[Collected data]

┄┄┄┄┄┄

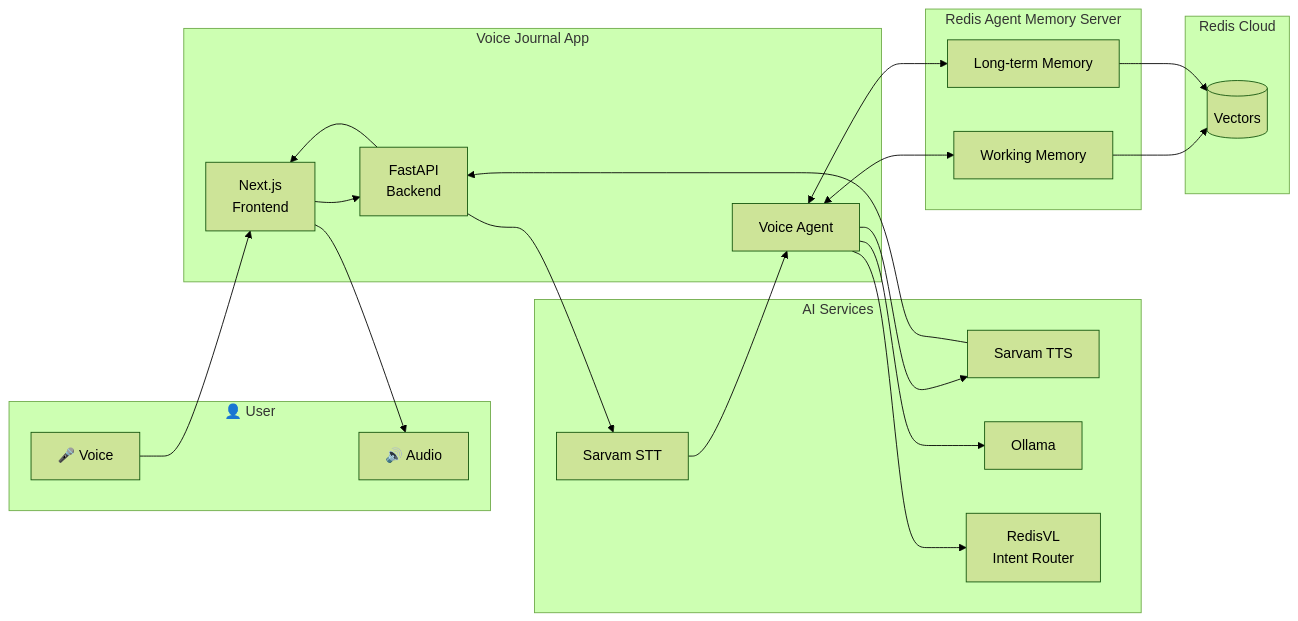
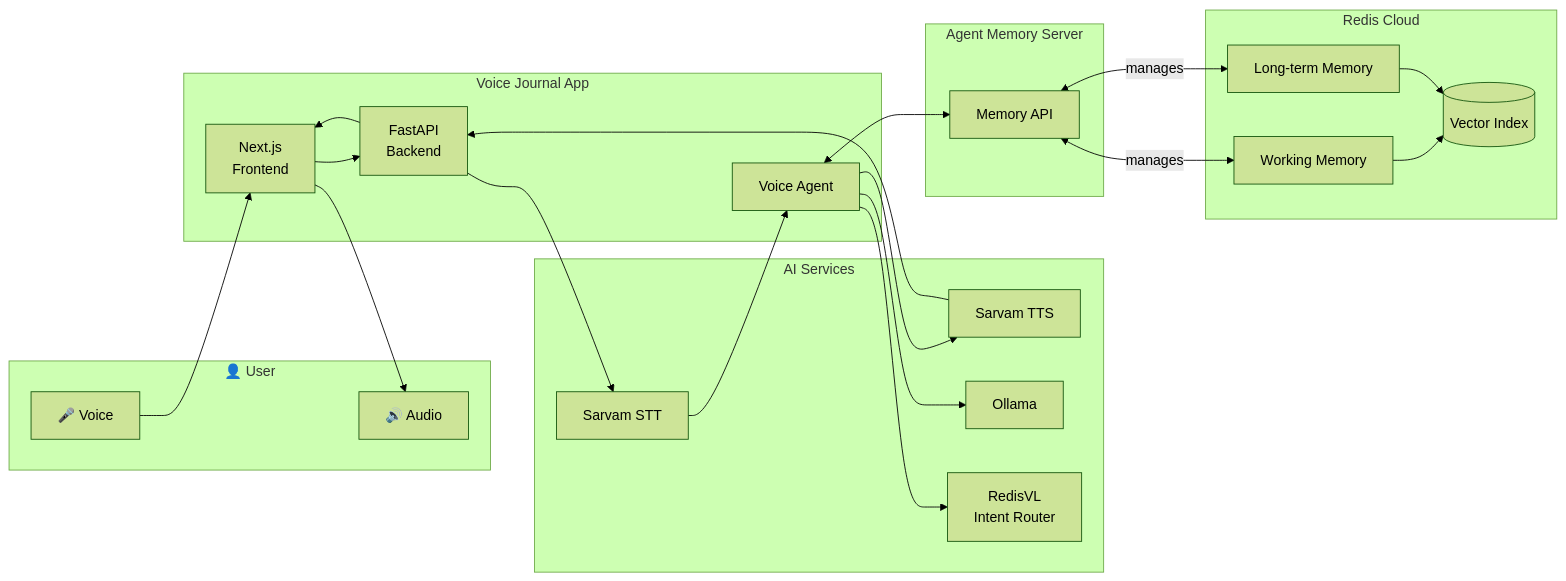
Before and after one commit to bhavana-giri/voice_ai_redis_memory_demo: the diagram in README.md, drawn with Mermaid (forest theme). The commit also changed other lines of this file and 1 other file, not shown here.

Commit message:
[refactor] README

````diff
--- a/README.md
+++ b/README.md
@@ -150,39 +152,41 @@
 ```mermaid
 flowchart LR
     subgraph User["👤 User"]
         MIC[🎤 Voice]
         SPEAKER[🔊 Audio]
     end
 
     subgraph App["Voice Journal App"]
         FE[Next.js<br/>Frontend]
         BE[FastAPI<br/>Backend]
         AGENT[Voice Agent]
     end
 
     subgraph AI["AI Services"]
         STT[Sarvam STT]
         TTS[Sarvam TTS]
         LLM[Ollama]
         ROUTER[RedisVL<br/>Intent Router]
     end
 
-    subgraph Memory["Redis Agent Memory Server"]
+    subgraph AMS["Agent Memory Server"]
+        API[Memory API]
+    end
+
+    subgraph Redis["Redis Cloud"]
         WM[Working Memory]
         LTM[Long-term Memory]
-    end
-
-    subgraph Storage["Redis Cloud"]
-        VEC[(Vectors)]
+        VEC[(Vector Index)]
     end
 
     MIC --> FE --> BE
     BE --> STT --> AGENT
     AGENT --> ROUTER
     AGENT --> LLM
-    AGENT <--> WM
-    AGENT <--> LTM
+    AGENT <--> API
+    API <-->|manages| WM
+    API <-->|manages| LTM
     WM --> VEC
     LTM --> VEC
     AGENT --> TTS --> BE --> FE --> SPEAKER
 ```
````
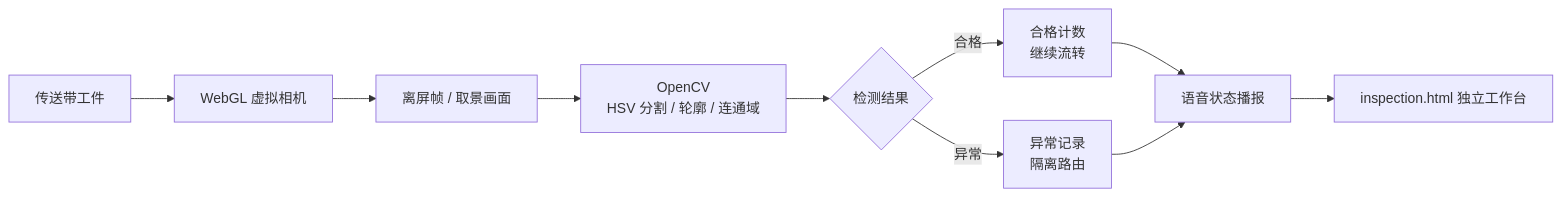
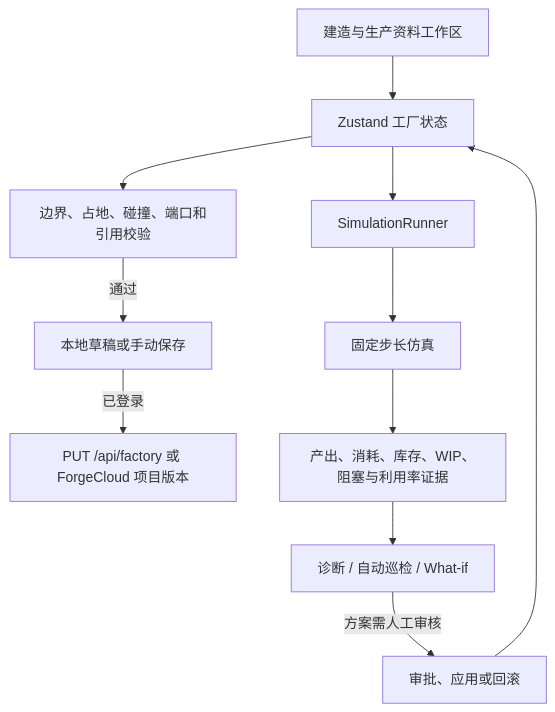
The sixth of 9 diagrams in README.md (YJsnz/forgemind), drawn with Mermaid before and after one commit. The commit also changed other lines of this file and 694 other files, not shown here.

````diff
--- a/README.md
+++ b/README.md
@@ -205,12 +238,13 @@
 ```mermaid
-flowchart LR
-    Part[传送带工件] --> Camera[WebGL 虚拟相机]
-    Camera --> Frame[离屏帧 / 取景画面]
-    Frame --> CV[OpenCV<br/>HSV 分割 / 轮廓 / 连通域]
-    CV --> Result{检测结果}
-    Result -->|合格| Pass[合格计数<br/>继续流转]
-    Result -->|异常| Fail[异常记录<br/>隔离路由]
-    Pass --> Voice[语音状态播报]
-    Fail --> Voice
-    Voice --> Workbench[inspection.html 独立工作台]
+flowchart TD
+    edit[建造与生产资料工作区] --> stateEdit[Zustand 工厂状态]
+    stateEdit --> guard[边界、占地、碰撞、端口和引用校验]
+    guard -->|通过| snapshotSave[本地草稿或手动保存]
+    snapshotSave -->|已登录| backendSave[PUT /api/factory 或 ForgeCloud 项目版本]
+    stateEdit --> simRun[SimulationRunner]
+    simRun --> deterministic[固定步长仿真]
+    deterministic --> evidence[产出、消耗、库存、WIP、阻塞与利用率证据]
+    evidence --> diagnosis[诊断 / 自动巡检 / What-if]
+    diagnosis -->|方案需人工审核| approval[审批、应用或回滚]
+    approval --> stateEdit
 ```
````
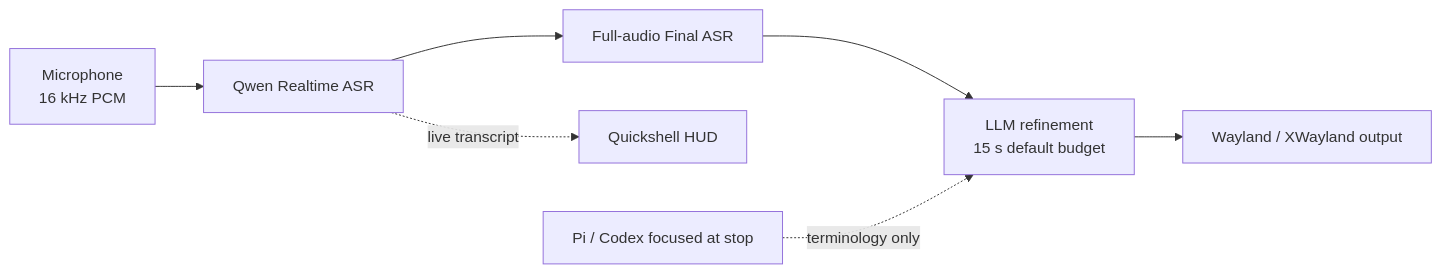
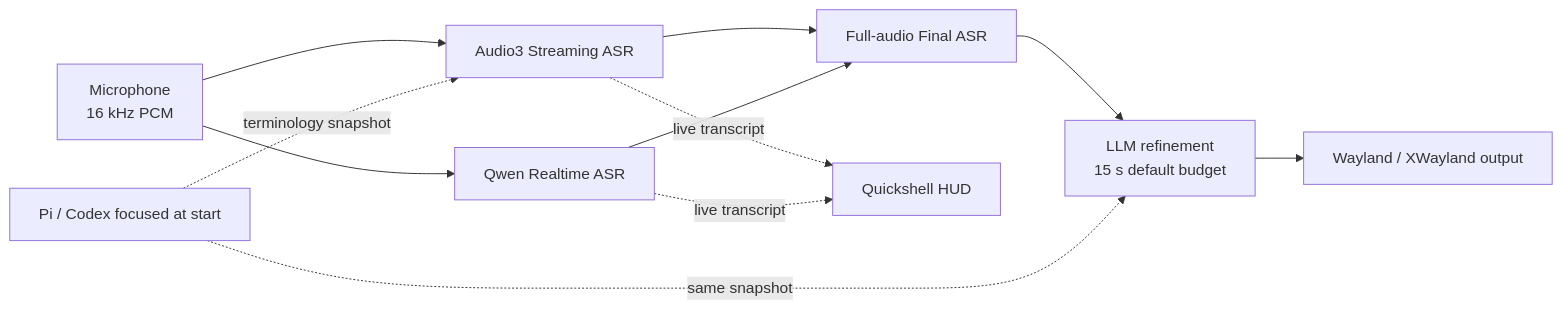
Before and after one commit to Saco93/voice-input: the diagram in README.md, drawn with Mermaid. The commit also changed other lines of this file and 16 other files, not shown here.

````diff
--- a/README.md
+++ b/README.md
@@ -16,9 +16,13 @@
 ```mermaid
 flowchart LR
-    Mic[Microphone<br/>16 kHz PCM] --> RT[Qwen Realtime ASR]
-    RT --> Final[Full-audio Final ASR]
+    Mic[Microphone<br/>16 kHz PCM] --> A3[Audio3 Streaming ASR]
+    Mic --> QR[Qwen Realtime ASR]
+    A3 --> Final[Full-audio Final ASR]
+    QR --> Final
     Final --> LLM[LLM refinement<br/>15 s default budget]
     LLM --> Out[Wayland / XWayland output]
-    RT -. live transcript .-> HUD[Quickshell HUD]
-    Agent[Pi / Codex focused at stop] -. terminology only .-> LLM
+    A3 -. live transcript .-> HUD[Quickshell HUD]
+    QR -. live transcript .-> HUD
+    Agent[Pi / Codex focused at start] -. terminology snapshot .-> A3
+    Agent -. same snapshot .-> LLM
 ```
````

┄┄┄┄┄┄

**YOUR OBJECTIVE**
Pictures aside, return all the entries above exactly.

**TASK SOLUTION**
Before and after one commit to bhavana-giri/voice_ai_redis_memory_demo: the diagram in README.md, drawn with Mermaid (forest theme). The commit also changed other lines of this file and 1 other file, not shown here.

Commit message:
[refactor] README

````diff
--- a/README.md
+++ b/README.md
@@ -150,39 +152,41 @@
 ```mermaid
 flowchart LR
     subgraph User["👤 User"]
         MIC[🎤 Voice]
         SPEAKER[🔊 Audio]
     end
 
     subgraph App["Voice Journal App"]
         FE[Next.js<br/>Frontend]
         BE[FastAPI<br/>Backend]
         AGENT[Voice Agent]
     end
 
     subgraph AI["AI Services"]
         STT[Sarvam STT]
         TTS[Sarvam TTS]
         LLM[Ollama]
         ROUTER[RedisVL<br/>Intent Router]
     end
 
-    subgraph Memory["Redis Agent Memory Server"]
+    subgraph AMS["Agent Memory Server"]
+        API[Memory API]
+    end
+
+    subgraph Redis["Redis Cloud"]
         WM[Working Memory]
         LTM[Long-term Memory]
-    end
-
-    subgraph Storage["Redis Cloud"]
-        VEC[(Vectors)]
+        VEC[(Vector Index)]
     end
 
     MIC --> FE --> BE
     BE --> STT --> AGENT
     AGENT --> ROUTER
     AGENT --> LLM
-    AGENT <--> WM
-    AGENT <--> LTM
+    AGENT <--> API
+    API <-->|manages| WM
+    API <-->|manages| LTM
     WM --> VEC
     LTM --> VEC
     AGENT --> TTS --> BE --> FE --> SPEAKER
 ```
````
The sixth of 9 diagrams in README.md (YJsnz/forgemind), drawn with Mermaid before and after one commit. The commit also changed other lines of this file and 694 other files, not shown here.

````diff
--- a/README.md
+++ b/README.md
@@ -205,12 +238,13 @@
 ```mermaid
-flowchart LR
-    Part[传送带工件] --> Camera[WebGL 虚拟相机]
-    Camera --> Frame[离屏帧 / 取景画面]
-    Frame --> CV[OpenCV<br/>HSV 分割 / 轮廓 / 连通域]
-    CV --> Result{检测结果}
-    Result -->|合格| Pass[合格计数<br/>继续流转]
-    Result -->|异常| Fail[异常记录<br/>隔离路由]
-    Pass --> Voice[语音状态播报]
-    Fail --> Voice
-    Voice --> Workbench[inspection.html 独立工作台]
+flowchart TD
+    edit[建造与生产资料工作区] --> stateEdit[Zustand 工厂状态]
+    stateEdit --> guard[边界、占地、碰撞、端口和引用校验]
+    guard -->|通过| snapshotSave[本地草稿或手动保存]
+    snapshotSave -->|已登录| backendSave[PUT /api/factory 或 ForgeCloud 项目版本]
+    stateEdit --> simRun[SimulationRunner]
+    simRun --> deterministic[固定步长仿真]
+    deterministic --> evidence[产出、消耗、库存、WIP、阻塞与利用率证据]
+    evidence --> diagnosis[诊断 / 自动巡检 / What-if]
+    diagnosis -->|方案需人工审核| approval[审批、应用或回滚]
+    approval --> stateEdit
 ```
````
Before and after one commit to Saco93/voice-input: the diagram in README.md, drawn with Mermaid. The commit also changed other lines of this file and 16 other files, not shown here.

````diff
--- a/README.md
+++ b/README.md
@@ -16,9 +16,13 @@
 ```mermaid
 flowchart LR
-    Mic[Microphone<br/>16 kHz PCM] --> RT[Qwen Realtime ASR]
-    RT --> Final[Full-audio Final ASR]
+    Mic[Microphone<br/>16 kHz PCM] --> A3[Audio3 Streaming ASR]
+    Mic --> QR[Qwen Realtime ASR]
+    A3 --> Final[Full-audio Final ASR]
+    QR --> Final
     Final --> LLM[LLM refinement<br/>15 s default budget]
     LLM --> Out[Wayland / XWayland output]
-    RT -. live transcript .-> HUD[Quickshell HUD]
-    Agent[Pi / Codex focused at stop] -. terminology only .-> LLM
+    A3 -. live transcript .-> HUD[Quickshell HUD]
+    QR -. live transcript .-> HUD
+    Agent[Pi / Codex focused at start] -. terminology snapshot .-> A3
+    Agent -. same snapshot .-> LLM
 ```
````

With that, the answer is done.